Hex is the perfect escape. No way to inject.

Difference between UNHEX function and 0x prefix

There was some discussion in comments, so I finally want to make it clear. These two approaches are very similar, but they are a little different in some ways:

The ** 0x** prefix can only be used for data columns such as char, varchar, text, block, binary, etc.
Also, its use is a little complicated if you are about to insert an empty string. You'll have to entirely replace it with '', or you'll get an error.

UNHEX() works on any column; you do not have to worry about the empty string.


Hex methods are often used as attacks
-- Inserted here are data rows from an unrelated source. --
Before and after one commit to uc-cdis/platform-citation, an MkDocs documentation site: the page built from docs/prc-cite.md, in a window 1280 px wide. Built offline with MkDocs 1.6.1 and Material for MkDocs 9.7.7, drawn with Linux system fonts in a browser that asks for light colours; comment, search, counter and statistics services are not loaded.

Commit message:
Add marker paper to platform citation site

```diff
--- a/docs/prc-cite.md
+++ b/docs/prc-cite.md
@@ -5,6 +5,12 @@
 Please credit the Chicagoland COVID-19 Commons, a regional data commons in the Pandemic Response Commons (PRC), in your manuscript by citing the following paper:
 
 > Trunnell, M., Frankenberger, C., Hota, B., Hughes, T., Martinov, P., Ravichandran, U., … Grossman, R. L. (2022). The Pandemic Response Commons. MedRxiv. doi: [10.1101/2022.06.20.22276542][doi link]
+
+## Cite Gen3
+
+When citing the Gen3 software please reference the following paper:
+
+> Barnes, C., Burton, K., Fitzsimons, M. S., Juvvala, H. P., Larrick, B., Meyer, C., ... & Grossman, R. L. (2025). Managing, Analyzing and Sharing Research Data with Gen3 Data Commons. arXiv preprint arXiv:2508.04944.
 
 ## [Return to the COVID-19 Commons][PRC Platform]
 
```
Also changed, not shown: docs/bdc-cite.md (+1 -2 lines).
Note that this hex method is often used as an SQL injection attack where integers are just like strings and escaped just with mysql_real_escape_string. Then you can avoid the use of quotes.

For example, if you just do something like this:

"SELECT title FROM article WHERE id = " . mysql_real_escape_string($_GET["id"])

an attack can inject you very easily. Consider the following injected code returned from your script:

SELECT ... WHERE id = -1 union all select table_name from information_schema.tables

and now just extract table structure:

SELECT ... WHERE id = -1 union all select column_name from information_schema.column where table_name = 0x61727469636c65

And then just select whatever data ones want. Isn't it cool?

But if the coder of an injectable site would hex it, no injection would be possible because the query would look like this: SELECT ... WHERE id = UNHEX('2d312075...3635')




Parameterized query AND input validation is the way to go. There are many scenarios under which SQL injection may occur, even though mysql_real_escape_string() has been used.

Those examples are vulnerable to SQL injection:

$offset = isset($_GET['o']) ? $_GET['o'] : 0;
$offset = mysql_real_escape_string($offset);
RunQuery("SELECT userid, username FROM sql_injection_test LIMIT $offset, 10");

or

$order = isset($_GET['o']) ? $_GET['o'] : 'userid';
$order = mysql_real_escape_string($order);
RunQuery("SELECT userid, username FROM sql_injection_test ORDER BY `$order`");

In both cases, you can't use ' to protect the encapsulation.

Source: The Unexpected SQL Injection (When Escaping Is Not Enough)




A simple way would be to use a PHP framework like CodeIgniter or Laravel which have inbuilt features like filtering and active-record so that you don't have to worry about these nuances.